Requirement: Below is a set of entries; give all of them again exactly.
==== Supplied information ====
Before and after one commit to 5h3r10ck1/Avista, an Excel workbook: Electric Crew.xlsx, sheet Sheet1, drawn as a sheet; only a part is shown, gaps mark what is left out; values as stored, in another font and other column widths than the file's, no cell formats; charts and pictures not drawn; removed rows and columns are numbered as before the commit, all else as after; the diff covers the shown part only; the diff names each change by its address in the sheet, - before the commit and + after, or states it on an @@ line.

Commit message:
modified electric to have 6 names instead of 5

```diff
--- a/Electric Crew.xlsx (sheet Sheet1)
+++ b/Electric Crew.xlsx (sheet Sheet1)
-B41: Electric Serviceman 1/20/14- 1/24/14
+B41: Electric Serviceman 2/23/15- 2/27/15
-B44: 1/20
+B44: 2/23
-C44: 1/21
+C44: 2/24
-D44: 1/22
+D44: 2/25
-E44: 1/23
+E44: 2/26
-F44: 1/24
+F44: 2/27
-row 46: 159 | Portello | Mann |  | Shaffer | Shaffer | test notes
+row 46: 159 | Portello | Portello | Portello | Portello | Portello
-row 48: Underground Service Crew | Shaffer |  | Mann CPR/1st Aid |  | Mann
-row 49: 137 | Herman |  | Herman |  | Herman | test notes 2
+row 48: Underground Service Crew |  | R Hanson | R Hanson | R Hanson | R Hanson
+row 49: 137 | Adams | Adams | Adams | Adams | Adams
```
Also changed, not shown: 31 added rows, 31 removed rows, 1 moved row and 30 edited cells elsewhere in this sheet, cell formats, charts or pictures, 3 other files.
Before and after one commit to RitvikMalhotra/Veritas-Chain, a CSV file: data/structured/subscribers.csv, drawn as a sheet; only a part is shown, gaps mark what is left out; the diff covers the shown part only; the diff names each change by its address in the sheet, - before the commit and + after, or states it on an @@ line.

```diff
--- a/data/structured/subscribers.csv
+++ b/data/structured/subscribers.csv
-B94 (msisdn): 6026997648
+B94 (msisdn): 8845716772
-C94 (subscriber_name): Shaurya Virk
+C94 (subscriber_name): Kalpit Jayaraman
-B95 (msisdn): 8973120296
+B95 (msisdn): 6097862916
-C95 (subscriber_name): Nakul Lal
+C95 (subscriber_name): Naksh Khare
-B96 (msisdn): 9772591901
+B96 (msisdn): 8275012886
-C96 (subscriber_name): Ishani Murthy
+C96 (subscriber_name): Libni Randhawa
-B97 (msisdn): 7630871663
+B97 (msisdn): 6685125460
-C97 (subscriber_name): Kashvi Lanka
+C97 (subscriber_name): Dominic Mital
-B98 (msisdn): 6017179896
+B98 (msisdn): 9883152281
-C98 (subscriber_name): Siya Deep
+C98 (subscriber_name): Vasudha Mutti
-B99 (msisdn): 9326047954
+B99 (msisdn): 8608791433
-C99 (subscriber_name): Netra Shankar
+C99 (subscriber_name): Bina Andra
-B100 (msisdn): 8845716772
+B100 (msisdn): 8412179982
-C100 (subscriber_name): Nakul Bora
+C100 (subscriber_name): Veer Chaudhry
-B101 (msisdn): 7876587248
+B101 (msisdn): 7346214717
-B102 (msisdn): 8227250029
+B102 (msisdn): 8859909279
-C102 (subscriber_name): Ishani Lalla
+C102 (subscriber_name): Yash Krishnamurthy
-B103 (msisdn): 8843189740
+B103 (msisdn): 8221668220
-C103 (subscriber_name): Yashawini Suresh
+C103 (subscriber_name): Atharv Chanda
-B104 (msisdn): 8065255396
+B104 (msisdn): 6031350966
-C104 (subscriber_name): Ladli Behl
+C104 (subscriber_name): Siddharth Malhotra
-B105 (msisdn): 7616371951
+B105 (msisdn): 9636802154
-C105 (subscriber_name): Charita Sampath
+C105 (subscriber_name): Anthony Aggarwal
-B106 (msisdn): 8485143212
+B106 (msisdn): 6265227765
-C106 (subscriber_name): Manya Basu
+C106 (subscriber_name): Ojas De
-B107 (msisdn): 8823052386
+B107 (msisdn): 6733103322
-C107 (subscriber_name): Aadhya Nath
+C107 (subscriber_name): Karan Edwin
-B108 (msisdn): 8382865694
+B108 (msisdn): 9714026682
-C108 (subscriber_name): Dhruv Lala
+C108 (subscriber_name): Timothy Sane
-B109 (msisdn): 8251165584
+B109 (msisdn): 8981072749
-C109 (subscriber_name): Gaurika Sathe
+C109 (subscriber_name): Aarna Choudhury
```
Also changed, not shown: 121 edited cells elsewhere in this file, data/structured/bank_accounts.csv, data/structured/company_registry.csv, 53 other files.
====
Solved exercise:
Before and after one commit to 5h3r10ck1/Avista, an Excel workbook: Electric Crew.xlsx, sheet Sheet1, drawn as a sheet; only a part is shown, gaps mark what is left out; values as stored, in another font and other column widths than the file's, no cell formats; charts and pictures not drawn; removed rows and columns are numbered as before the commit, all else as after; the diff covers the shown part only; the diff names each change by its address in the sheet, - before the commit and + after, or states it on an @@ line.

Commit message:
modified electric to have 6 names instead of 5

```diff
--- a/Electric Crew.xlsx (sheet Sheet1)
+++ b/Electric Crew.xlsx (sheet Sheet1)
-B41: Electric Serviceman 1/20/14- 1/24/14
+B41: Electric Serviceman 2/23/15- 2/27/15
-B44: 1/20
+B44: 2/23
-C44: 1/21
+C44: 2/24
-D44: 1/22
+D44: 2/25
-E44: 1/23
+E44: 2/26
-F44: 1/24
+F44: 2/27
-row 46: 159 | Portello | Mann |  | Shaffer | Shaffer | test notes
+row 46: 159 | Portello | Portello | Portello | Portello | Portello
-row 48: Underground Service Crew | Shaffer |  | Mann CPR/1st Aid |  | Mann
-row 49: 137 | Herman |  | Herman |  | Herman | test notes 2
+row 48: Underground Service Crew |  | R Hanson | R Hanson | R Hanson | R Hanson
+row 49: 137 | Adams | Adams | Adams | Adams | Adams
```
Also changed, not shown: 31 added rows, 31 removed rows, 1 moved row and 30 edited cells elsewhere in this sheet, cell formats, charts or pictures, 3 other files.
Before and after one commit to RitvikMalhotra/Veritas-Chain, a CSV file: data/structured/subscribers.csv, drawn as a sheet; only a part is shown, gaps mark what is left out; the diff covers the shown part only; the diff names each change by its address in the sheet, - before the commit and + after, or states it on an @@ line.

```diff
--- a/data/structured/subscribers.csv
+++ b/data/structured/subscribers.csv
-B94 (msisdn): 6026997648
+B94 (msisdn): 8845716772
-C94 (subscriber_name): Shaurya Virk
+C94 (subscriber_name): Kalpit Jayaraman
-B95 (msisdn): 8973120296
+B95 (msisdn): 6097862916
-C95 (subscriber_name): Nakul Lal
+C95 (subscriber_name): Naksh Khare
-B96 (msisdn): 9772591901
+B96 (msisdn): 8275012886
-C96 (subscriber_name): Ishani Murthy
+C96 (subscriber_name): Libni Randhawa
-B97 (msisdn): 7630871663
+B97 (msisdn): 6685125460
-C97 (subscriber_name): Kashvi Lanka
+C97 (subscriber_name): Dominic Mital
-B98 (msisdn): 6017179896
+B98 (msisdn): 9883152281
-C98 (subscriber_name): Siya Deep
+C98 (subscriber_name): Vasudha Mutti
-B99 (msisdn): 9326047954
+B99 (msisdn): 8608791433
-C99 (subscriber_name): Netra Shankar
+C99 (subscriber_name): Bina Andra
-B100 (msisdn): 8845716772
+B100 (msisdn): 8412179982
-C100 (subscriber_name): Nakul Bora
+C100 (subscriber_name): Veer Chaudhry
-B101 (msisdn): 7876587248
+B101 (msisdn): 7346214717
-B102 (msisdn): 8227250029
+B102 (msisdn): 8859909279
-C102 (subscriber_name): Ishani Lalla
+C102 (subscriber_name): Yash Krishnamurthy
-B103 (msisdn): 8843189740
+B103 (msisdn): 8221668220
-C103 (subscriber_name): Yashawini Suresh
+C103 (subscriber_name): Atharv Chanda
-B104 (msisdn): 8065255396
+B104 (msisdn): 6031350966
-C104 (subscriber_name): Ladli Behl
+C104 (subscriber_name): Siddharth Malhotra
-B105 (msisdn): 7616371951
+B105 (msisdn): 9636802154
-C105 (subscriber_name): Charita Sampath
+C105 (subscriber_name): Anthony Aggarwal
-B106 (msisdn): 8485143212
+B106 (msisdn): 6265227765
-C106 (subscriber_name): Manya Basu
+C106 (subscriber_name): Ojas De
-B107 (msisdn): 8823052386
+B107 (msisdn): 6733103322
-C107 (subscriber_name): Aadhya Nath
+C107 (subscriber_name): Karan Edwin
-B108 (msisdn): 8382865694
+B108 (msisdn): 9714026682
-C108 (subscriber_name): Dhruv Lala
+C108 (subscriber_name): Timothy Sane
-B109 (msisdn): 8251165584
+B109 (msisdn): 8981072749
-C109 (subscriber_name): Gaurika Sathe
+C109 (subscriber_name): Aarna Choudhury
```
Also changed, not shown: 121 edited cells elsewhere in this file, data/structured/bank_accounts.csv, data/structured/company_registry.csv, 53 other files.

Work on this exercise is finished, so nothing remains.